» Task brief
On every line of the listing, check for "from"; copy the lines that have it.

» Records shown
== == ==

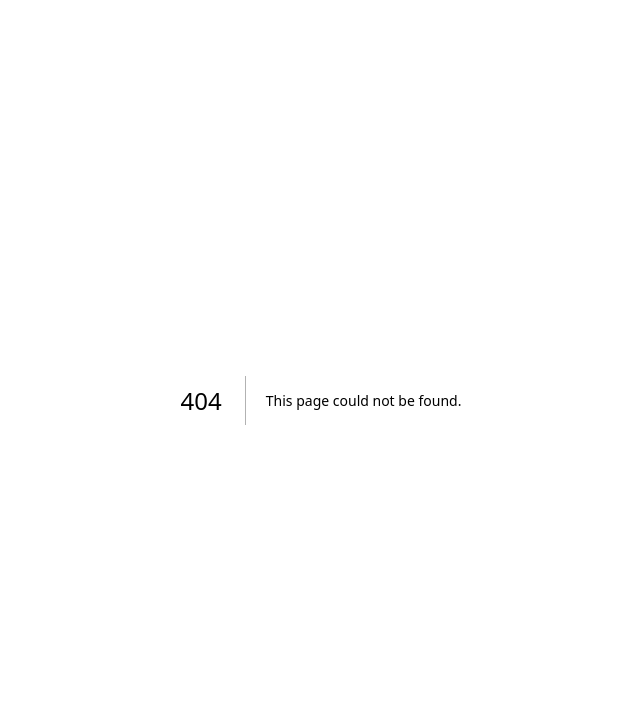
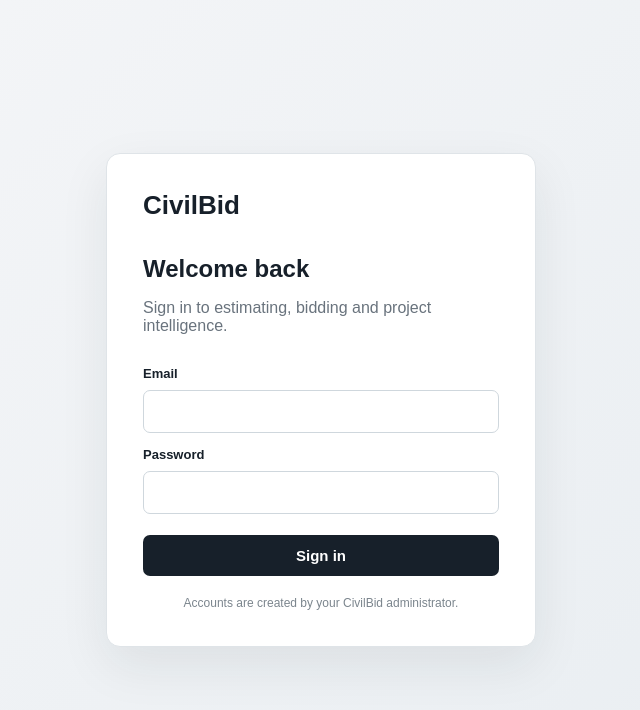
Before and after one commit to mccallumj-crypto/Civilbid2.0, a Next.js app: page /login in a window 1280 px wide. Before the commit this address had no page. Shown: the top 710 px of the page, without its empty margins (319-959 px from the left). Built offline with nearby package versions, Linux system fonts and the light colour scheme.

Commit message:
Fix login Suspense boundary

```diff
--- /dev/null
+++ b/app/login/page.tsx
@@ -0,0 +1,22 @@
+import { Suspense } from "react"
+import LoginForm from "./LoginForm"
+
+export default function LoginPage() {
+  return (
+    <Suspense
+      fallback={
+        <main
+          style={{
+            minHeight: "100vh",
+            display: "grid",
+            placeItems: "center",
+          }}
+        >
+          <p>Loading CivilBid...</p>
+        </main>
+      }
+    >
+      <LoginForm />
+    </Suspense>
+  )
+}
```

== == ==

» Completed exercise
Before and after one commit to mccallumj-crypto/Civilbid2.0, a Next.js app: page /login in a window 1280 px wide. Before the commit this address had no page. Shown: the top 710 px of the page, without its empty margins (319-959 px from the left). Built offline with nearby package versions, Linux system fonts and the light colour scheme.
+import { Suspense } from "react"
+import LoginForm from "./LoginForm"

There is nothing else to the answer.